• _Problem details_
Count up the lines of the data below that contain the string "across", then give only the total.

Revision comparison data:
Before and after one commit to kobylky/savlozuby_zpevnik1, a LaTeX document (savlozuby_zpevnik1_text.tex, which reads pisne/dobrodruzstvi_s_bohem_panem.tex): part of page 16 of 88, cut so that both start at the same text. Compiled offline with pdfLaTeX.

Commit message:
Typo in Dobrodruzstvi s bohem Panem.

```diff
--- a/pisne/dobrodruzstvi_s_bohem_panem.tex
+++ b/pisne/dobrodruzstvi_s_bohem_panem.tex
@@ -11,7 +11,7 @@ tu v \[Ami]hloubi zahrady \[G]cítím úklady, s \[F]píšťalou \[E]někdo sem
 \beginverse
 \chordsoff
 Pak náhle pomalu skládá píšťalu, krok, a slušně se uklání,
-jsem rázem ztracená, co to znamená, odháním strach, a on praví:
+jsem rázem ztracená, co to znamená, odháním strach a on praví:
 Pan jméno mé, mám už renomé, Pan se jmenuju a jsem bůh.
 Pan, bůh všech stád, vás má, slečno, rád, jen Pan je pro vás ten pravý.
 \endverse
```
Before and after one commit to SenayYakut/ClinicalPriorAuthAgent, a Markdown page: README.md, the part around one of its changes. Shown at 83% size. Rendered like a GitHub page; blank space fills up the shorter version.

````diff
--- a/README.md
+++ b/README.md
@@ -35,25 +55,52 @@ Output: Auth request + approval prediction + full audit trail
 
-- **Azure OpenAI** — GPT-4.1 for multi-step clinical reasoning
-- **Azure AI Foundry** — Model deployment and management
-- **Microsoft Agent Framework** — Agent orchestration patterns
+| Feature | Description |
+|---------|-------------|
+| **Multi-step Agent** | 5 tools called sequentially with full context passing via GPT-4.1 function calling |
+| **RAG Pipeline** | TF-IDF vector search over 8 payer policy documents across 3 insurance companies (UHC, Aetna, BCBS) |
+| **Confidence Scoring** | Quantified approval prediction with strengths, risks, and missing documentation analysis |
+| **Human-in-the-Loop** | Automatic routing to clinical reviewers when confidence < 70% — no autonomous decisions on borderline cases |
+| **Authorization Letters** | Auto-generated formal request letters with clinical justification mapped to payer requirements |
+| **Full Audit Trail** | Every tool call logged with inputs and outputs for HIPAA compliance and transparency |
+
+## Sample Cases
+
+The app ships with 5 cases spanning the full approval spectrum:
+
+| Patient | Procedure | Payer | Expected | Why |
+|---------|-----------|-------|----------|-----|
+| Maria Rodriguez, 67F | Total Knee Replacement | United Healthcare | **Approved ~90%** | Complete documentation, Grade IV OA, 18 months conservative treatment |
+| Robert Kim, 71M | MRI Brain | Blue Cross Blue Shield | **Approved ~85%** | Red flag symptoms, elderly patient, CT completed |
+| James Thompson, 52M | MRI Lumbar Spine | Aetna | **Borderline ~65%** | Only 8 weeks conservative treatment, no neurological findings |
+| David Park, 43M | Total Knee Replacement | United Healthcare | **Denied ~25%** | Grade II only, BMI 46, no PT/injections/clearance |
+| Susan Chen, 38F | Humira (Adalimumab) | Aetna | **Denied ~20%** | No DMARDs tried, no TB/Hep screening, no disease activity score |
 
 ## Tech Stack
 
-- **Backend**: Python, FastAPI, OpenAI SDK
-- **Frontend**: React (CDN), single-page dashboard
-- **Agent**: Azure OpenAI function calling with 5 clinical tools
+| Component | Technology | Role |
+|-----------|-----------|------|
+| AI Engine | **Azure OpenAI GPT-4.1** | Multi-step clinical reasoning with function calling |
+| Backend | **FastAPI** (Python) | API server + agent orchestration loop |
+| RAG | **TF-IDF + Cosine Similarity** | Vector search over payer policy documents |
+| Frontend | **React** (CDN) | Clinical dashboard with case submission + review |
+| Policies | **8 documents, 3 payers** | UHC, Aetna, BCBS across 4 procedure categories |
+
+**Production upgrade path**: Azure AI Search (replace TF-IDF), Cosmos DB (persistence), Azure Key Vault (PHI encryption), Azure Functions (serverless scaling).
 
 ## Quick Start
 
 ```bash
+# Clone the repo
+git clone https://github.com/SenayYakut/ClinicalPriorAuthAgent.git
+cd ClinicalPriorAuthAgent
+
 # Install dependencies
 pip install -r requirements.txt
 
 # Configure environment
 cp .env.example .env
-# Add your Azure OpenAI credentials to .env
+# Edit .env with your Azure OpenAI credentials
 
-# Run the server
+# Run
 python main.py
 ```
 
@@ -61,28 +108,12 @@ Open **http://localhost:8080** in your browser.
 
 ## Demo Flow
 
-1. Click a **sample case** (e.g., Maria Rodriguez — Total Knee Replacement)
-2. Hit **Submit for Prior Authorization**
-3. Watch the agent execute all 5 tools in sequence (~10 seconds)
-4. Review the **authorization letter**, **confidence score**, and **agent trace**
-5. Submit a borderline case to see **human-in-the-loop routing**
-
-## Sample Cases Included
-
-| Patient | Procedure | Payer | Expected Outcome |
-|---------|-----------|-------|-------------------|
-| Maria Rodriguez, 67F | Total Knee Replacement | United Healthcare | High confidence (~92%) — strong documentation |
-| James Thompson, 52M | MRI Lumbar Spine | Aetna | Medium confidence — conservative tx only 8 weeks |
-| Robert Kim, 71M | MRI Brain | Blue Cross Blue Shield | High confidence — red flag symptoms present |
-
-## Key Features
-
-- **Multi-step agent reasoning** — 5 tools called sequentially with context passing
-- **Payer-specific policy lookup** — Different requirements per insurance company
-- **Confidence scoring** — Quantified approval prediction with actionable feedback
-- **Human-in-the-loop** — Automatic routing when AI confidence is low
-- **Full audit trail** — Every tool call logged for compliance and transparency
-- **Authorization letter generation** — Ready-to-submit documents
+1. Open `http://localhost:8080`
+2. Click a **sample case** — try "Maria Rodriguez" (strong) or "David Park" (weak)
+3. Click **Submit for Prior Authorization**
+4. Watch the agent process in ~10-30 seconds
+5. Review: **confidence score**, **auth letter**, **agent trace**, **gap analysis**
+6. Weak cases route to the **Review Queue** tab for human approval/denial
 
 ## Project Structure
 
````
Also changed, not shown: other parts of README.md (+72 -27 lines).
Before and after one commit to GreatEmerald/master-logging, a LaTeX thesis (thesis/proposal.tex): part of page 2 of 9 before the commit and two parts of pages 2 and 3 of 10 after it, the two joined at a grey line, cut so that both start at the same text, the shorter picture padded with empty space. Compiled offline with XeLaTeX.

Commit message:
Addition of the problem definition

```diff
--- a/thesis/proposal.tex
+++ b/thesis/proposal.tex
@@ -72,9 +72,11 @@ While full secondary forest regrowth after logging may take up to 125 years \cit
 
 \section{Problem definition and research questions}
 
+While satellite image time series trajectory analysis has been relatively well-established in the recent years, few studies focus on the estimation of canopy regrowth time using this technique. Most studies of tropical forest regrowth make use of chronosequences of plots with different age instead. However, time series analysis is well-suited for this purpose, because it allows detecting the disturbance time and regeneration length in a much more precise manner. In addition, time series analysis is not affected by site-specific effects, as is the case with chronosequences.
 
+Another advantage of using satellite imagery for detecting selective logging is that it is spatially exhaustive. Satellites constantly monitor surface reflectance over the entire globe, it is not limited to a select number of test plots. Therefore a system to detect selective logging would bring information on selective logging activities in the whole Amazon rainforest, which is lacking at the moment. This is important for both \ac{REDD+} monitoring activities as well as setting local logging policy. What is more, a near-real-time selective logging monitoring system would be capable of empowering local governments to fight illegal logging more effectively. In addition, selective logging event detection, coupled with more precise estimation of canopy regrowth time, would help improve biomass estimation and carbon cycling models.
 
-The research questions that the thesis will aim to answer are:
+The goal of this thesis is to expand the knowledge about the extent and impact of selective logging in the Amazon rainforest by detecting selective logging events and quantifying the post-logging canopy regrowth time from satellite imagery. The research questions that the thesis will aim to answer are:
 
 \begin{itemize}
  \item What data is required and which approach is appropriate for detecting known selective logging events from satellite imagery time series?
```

• _Solution for this exercise_
2